       Each day of Holy Week (also called Great Week, Avak Shabat) is a holy day. Monday commemorates the barren fig tree (Matthew 21:18-20). Tuesday commemorates the Ten Virgins (Matthew 25:13). Wednesday commemorates the Anointment and Betrayal of Christ (Matthew 26). Thursday is Maundy Thursday, which originates from Christ’s command that His disciples love one another (John 13:34). In the evening the Washing of the Feet (Vodunlva) takes place in remembrance of the events of the Last Supper. Late Thursday evening the betrayal and torment of Christ, Tenebrae (Latin for darkness; in Armenian Khavaroum), is commemorated. In one of the most dramatic ceremonies, Gospel readings describing Christ in the Garden of Gethsemane, the betrayal by Judas, and denial by Peter, are read interspersed with the singing of hymns composed by Nerses Shnorhali, some of the most beautiful hymns in the Armenian Church.

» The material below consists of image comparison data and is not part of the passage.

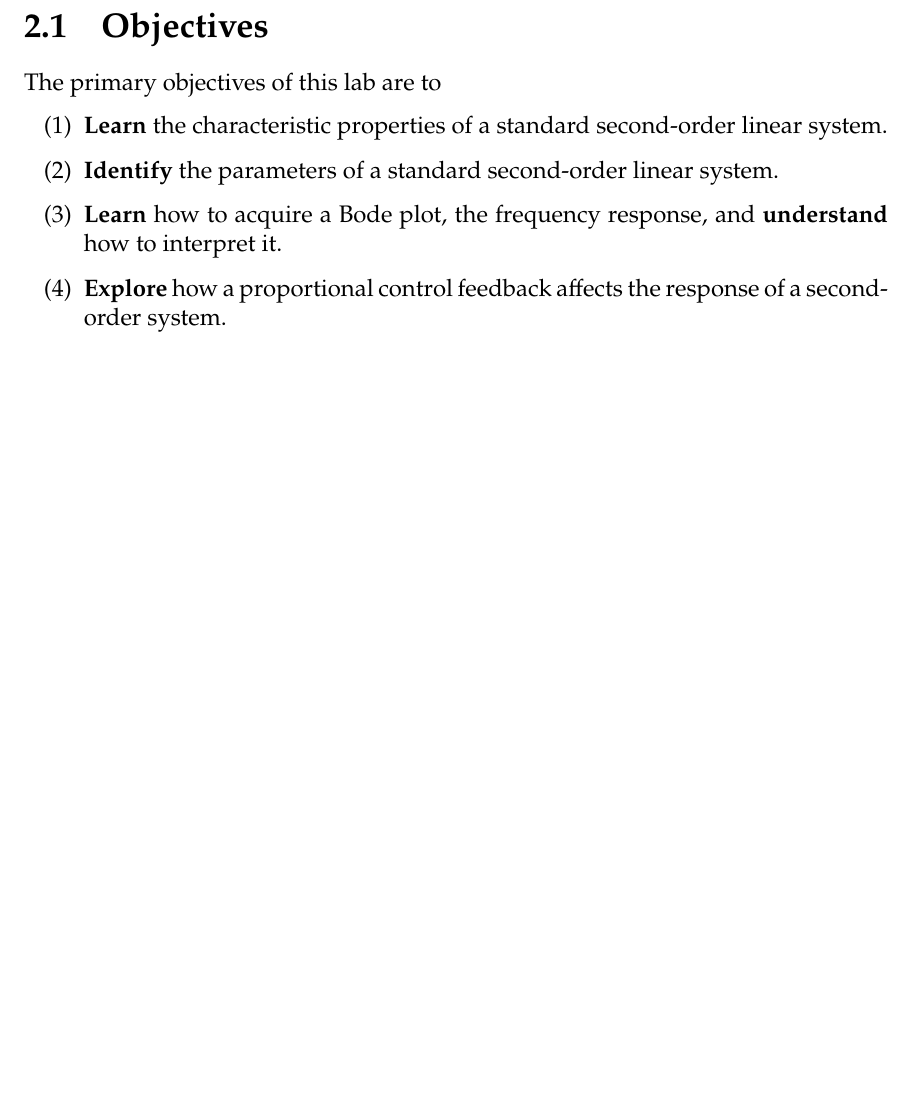
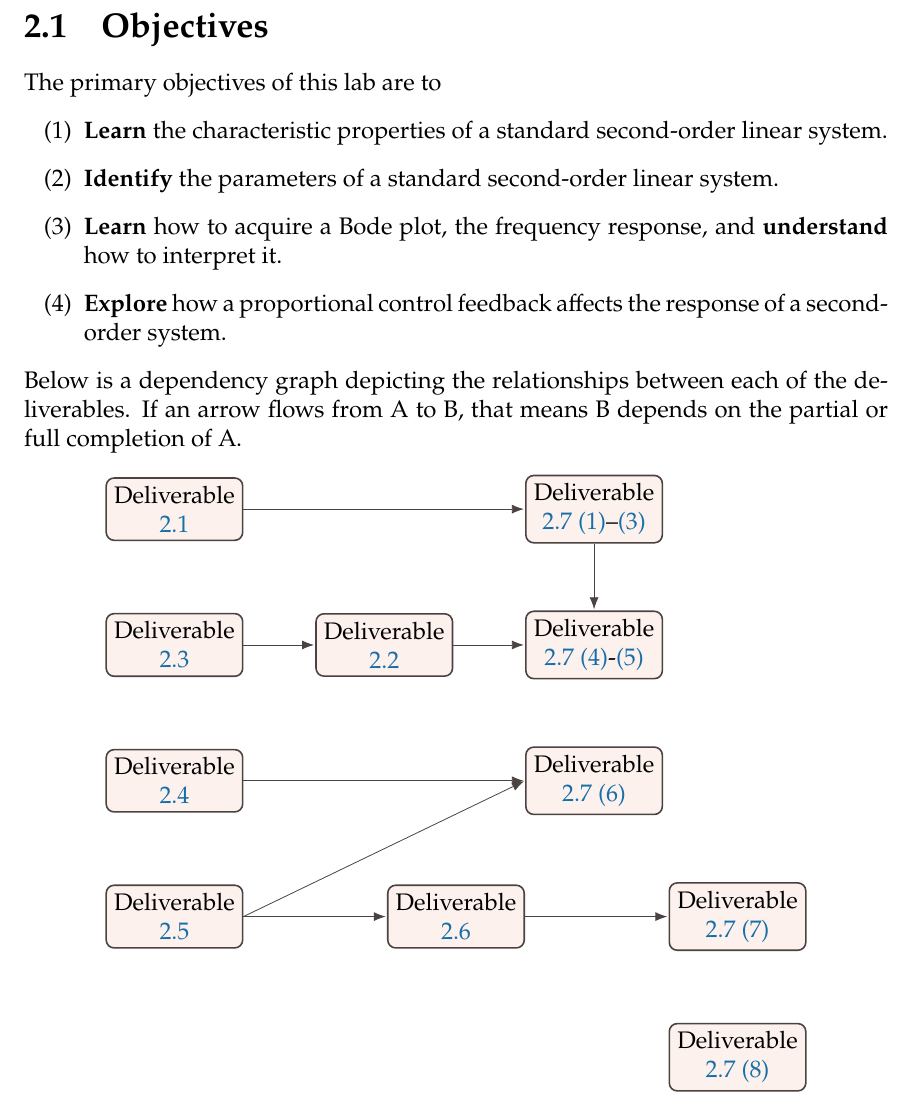
Before and after one commit to rollends/lab-manual-intro-control, a LaTeX book (ECE380-S2020-Lab-Manual.tex, which reads Lab-2.tex): part of page 25 of 45 before the commit and part of page 25 of 46 after it, cut so that both start at the same text, the shorter picture padded with empty space. Compiled offline with LuaLaTeX.

Commit message:
Dependency Graph for Lab 2

```diff
--- a/Lab-2.tex
+++ b/Lab-2.tex
@@ -50,6 +50,57 @@ The primary objectives of this lab are to
     of a second-order system.
   }
 \end{enumerate}
+Below is a dependency graph depicting the relationships between each of the
+deliverables. If an arrow flows from A to B, that means B depends on the
+partial or full completion of A.
+\begin{center}
+\begin{tikzpicture}[x=1em, y=1em]
+  \node[deliverable] (D_2_1) {Deliverable\\\ref{lab2:d1}};
+  \node[deliverable, below = 3em of D_2_1] (D_2_3) {%
+    Deliverable\\\ref{lab2:d2b}%
+  };
+  \node[deliverable, right = 3em of D_2_3] (D_2_2) {%
+    Deliverable\\\ref{lab2:d2}%
+  };
+  \node[deliverable, right = 3em of D_2_2] (D_2_7_4) {%
+    Deliverable\\\ref{lab2:report}~\ref{lab2:report:q4}-\ref{lab2:report:q4b}%
+  };
+  \node[deliverable, at=(D_2_1-|D_2_7_4)] (D_2_7_1) {%
+    Deliverable\\\ref{lab2:report}~\ref{lab2:report:q1}--\ref{lab2:report:q3}%
+  };
+
+  \node[deliverable, below = 3em of D_2_3] (D_2_4) {%
+    Deliverable\\\ref{lab2:d3a}%
+  };
+  \node[deliverable, at = (D_2_4-|D_2_7_4)] (D_2_7_6) {%
+    Deliverable\\\ref{lab2:report}~\ref{lab2:report:q5}%
+  };
+  \node[deliverable, below = 3em of D_2_4] (D_2_5) {%
+    Deliverable\\\ref{lab2:d3}%
+  };
+  \node[deliverable, right = 6em of D_2_5] (D_2_6) {%
+    Deliverable\\\ref{lab2:d4}%
+  };
+  \node[deliverable, right = 6em of D_2_6] (D_2_7_7) {%
+    Deliverable\\\ref{lab2:report}~\ref{lab2:report:q6}%
+  };
+  \node[deliverable, below = 3em of D_2_7_7] (D_2_7_8) {%
+    Deliverable\\\ref{lab2:report}~\ref{lab2:report:q8}%
+  };
+
+
+%  \draw[signal, arrow] (D_2_1.south) -- (D_2_3.north);
+  \draw[signal, arrow] (D_2_1.east) -- (D_2_7_1.west);
+  \draw[signal, arrow] (D_2_3.east) -- (D_2_2.west);
+  \draw[signal, arrow] (D_2_2.east) -- (D_2_7_4.west);
+  \draw[signal, arrow] (D_2_7_1.south) -- (D_2_7_4.north);
+  \draw[signal, arrow] (D_2_4.east) -- (D_2_7_6.west);
+  \draw[signal, arrow] (D_2_5.east) -- (D_2_6.west);
+  \draw[signal, arrow] (D_2_5.east) -- (D_2_7_6.west);
+  \draw[signal, arrow] (D_2_6.east) -- (D_2_7_7.west);
+
+\end{tikzpicture}
+\end{center}
 
 \section{Experimental Procedure}
 This entire lab will be done using the ``\texttt{Lab\_2.slx}'' Simulink model.
```
Also changed, not shown: ECE380-S2020-Lab-Manual.tex (+20 -12 lines).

Holy Friday (Avak Ourpat), the solemnest day in the Christian calendar, commemorates the crucifixion, death and burial of our Lord.

 

Advertisements

Read Full Post »

%d bloggers like this: